In the beginning it was Pelikan that attracted my enthusiasm, and even years later it remains clear that the Pelikan quality is hard to beat. But not long after the first couple of Pelikan pens I discovered Sailor and became thoroughly enchanted with one of the early Professional Gear models. And then for a long time every new purchase was another Sailor, each one bringing that same satisfaction over dependability and smoothness. In December of 2006, while browsing in ACT Pen Shop in the Kamata section of Tokyo I came across a Sailor model not seen before and after trying the pen out decided it was well worth saving for. The pen was a Sailor Profit 21 with a Naginata Togi nib designed by Nobuyoshi Nagahara, the nibmeister who has been at Sailor since the age of fourteen. But what first caught my eye was the striking red and black body with gold trim, though not truly a red, more of an orangish red similar to persimmon. I have looked and looked for more detailed information about this model, but have never found much.

It has the classic cigar shape with rounded ends, meaning that the top of the cap does not have the old Sailor anchor logo inset. That logo inset into the cap seems to be a vanishing design feature in the new models from Sailor. The Profit 21 measures 5.5 inches (14 cm) capped and 6 inches (15.2cm) posted, not terribly large, not terribly small; call it just right. The true shine of this fountain pen comes in its look and in its 21k gold nib shaped by Mr Nagahara. No other way to describe this pen when seen resting on a desktop or an open notebook—it is eyecatchingly beautiful in its elegant jet black, orangy-red and shiny gold trim. Hard to imagine who would not stop with an urge to pick it up and draw nearer to such perfect dimension and design. I have said so much, so often about Sailor’s master nib craftsman, Mr Nagahara that any more would be tedious, but this Profit 21 gives the impression of being a design that he took special, loving care with. I like a generous line with a hearty flow of ink, and the broad nib on the Profit 21 gives the feel of a nib that has been crafted to my personal idiosyncrasies.
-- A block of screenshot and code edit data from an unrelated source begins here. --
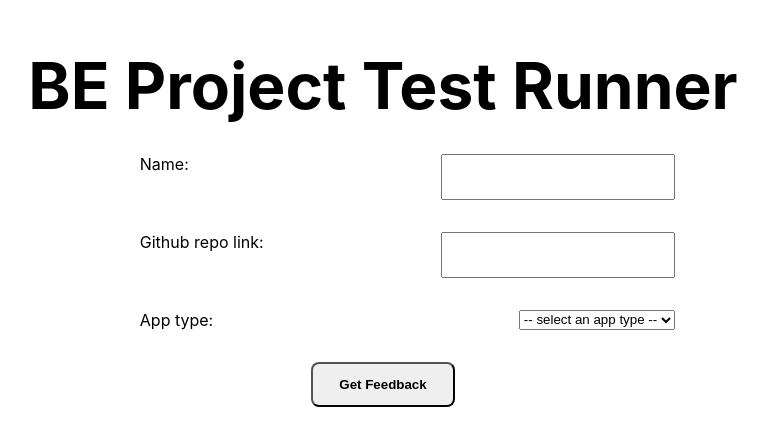
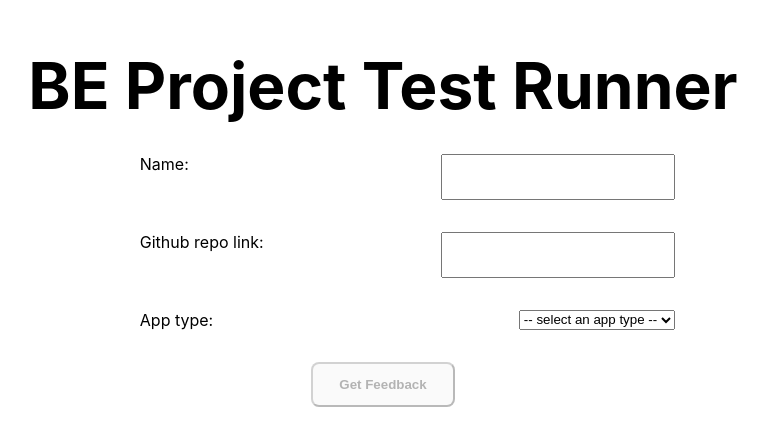
Before and after one commit to popatre/test-runner-fe, a Next.js app: page / in a window 1280 px wide. Shown: the part 172-618 px from the top of the page, without its empty margins (257-1025 px from the left). Built offline with nearby package versions, Linux system fonts and the light colour scheme.

Commit message:
add button disable

```diff
--- /dev/null
+++ b/context/RequestContext.js
@@ -0,0 +1,13 @@
+import { createContext, useState } from "react";
+
+export const RequestContext = createContext();
+
+export const RequestProvider = ({ children }) => {
+    const [request, setRequest] = useState({ name: "", repo: "", appType: "" });
+
+    return (
+        <RequestContext.Provider value={{ request, setRequest }}>
+            {children}
+        </RequestContext.Provider>
+    );
+};
--- a/pages/_app.js
+++ b/pages/_app.js
@@ -1,7 +1,12 @@
-import '../styles/globals.css'
+import { RequestProvider } from "../context/RequestContext";
+import "../styles/globals.css";
 
 function MyApp({ Component, pageProps }) {
-  return <Component {...pageProps} />
+    return (
+        <RequestProvider>
+            <Component {...pageProps} />
+        </RequestProvider>
+    );
 }
 
-export default MyApp
+export default MyApp;
--- a/pages/api/test.js
+++ b/pages/api/test.js
@@ -4,6 +4,8 @@ const { runCommands } = require("../../runCommands");
 
 export default async function handler(req, res) {
     try {
+        const { name, repo, type } = req.query;
+        console.log(name, repo, type);
         const feedback = await runCommands();
         res.status(200).send({ feedback });
     } catch (error) {
--- a/pages/index.js
+++ b/pages/index.js
@@ -1,11 +1,14 @@
 import Head from "next/head";
 import styles from "../styles/Home.module.css";
 import { useRouter } from "next/router";
-import { useState } from "react";
+import { useState, useContext } from "react";
+import { RequestContext } from "../context/RequestContext";
 
 export default function Home() {
+    const { setRequest } = useContext(RequestContext);
     const router = useRouter();
     const [input, setInput] = useState({ name: "", repo: "", appType: "" });
+    const [isDisabled, setIsDisabled] = useState(true);
 
     const handleChange = (e) => {
         const { name, value } = e.target;
@@ -14,8 +17,13 @@ export default function Home() {
         });
     };
 
+    const isFormComplete = () => {
+        return input.name && input.repo && input.appType;
+    };
+
     const handleNav = (e) => {
         e.preventDefault();
+        setRequest(input);
         router.push("/feedback/jonathan");
     };
 
@@ -61,7 +69,11 @@ export default function Home() {
                         </select>
                     </label>
                 </form>
-                <button className={styles.btn} onClick={handleNav}>
+                <button
+                    disabled={!isFormComplete()}
+                    className={styles.btn}
+                    onClick={handleNav}
+                >
                     Get Feedback
                 </button>
             </main>
--- a/runCommands.js
+++ b/runCommands.js
@@ -1,5 +1,5 @@
 const { exec } = require("child_process");
-const { readFile } = require("fs/promises");
+const { readFile, existsSync } = require("fs/promises");
 
 const repoUrl = "https://github.com/popatre/nc_news.git";
 const studentName = "Jonathan";
```
Also changed, not shown: pages/feedback/[name].js (+15 -5 lines).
About the nib…One evening a couple of years back I was cleaning the pen and as will happen horribly on occasion, the pen slipped out of my hands and dropped like a missile, nib first to the hardwood floor. Any sharper and it would have stuck up quivering in the floor. I stood frozen in shock for half a minute imagining the newly blunted nib. No question it was badly damaged by the fall, and in a condition that required professional help. About three weeks later Mr Nagahara was making an appearance at a pen clinic in Tokyo and I took the pen to him for repair. Apparently it was a simple fix for him, and within fifteen minutes I had the pen back in mint condition—and of course, no charge.

Recently I’ve been using an almost-recent ink from Sailor in the Profit 21, a deep mossy green called Tokiwa-matsu. There is nothing particular in this ink that increases the performance of the pen, and honestly ink from various makers seems to do well in this Sailor. One or another ink may look better on the page, but there have been no instances where a certain ink threw the nib off its game and destroyed the line and smooth flow of ink. In five years of regular, hard use this pen has never lost its quality of line.

As do most of the Sailor fountain pens, the Profit 21 uses a cartridge converter. I am still using the original converter after countless ink changes and washings, a longevity that not all my converters can claim. If I had to do it over again, without hesitation I would buy the same pen. Line up seven or eight different pens and chances are good I would finally opt for the Sailor.

1 comment:

  1. Great looking pen. When I get back to going to some estate sales, in addition to some unique furniture or some classic first edition book, I will always look to see if there are any pens to be had. That way I can do as maybe you and others do: a couple of pens at work, a few on the desk when writing, and a couple in my man-purse (read: jammed briefcase).


About Me

My photo
Oak Hill, Florida, United States
A longtime expat relearning the footwork of life in America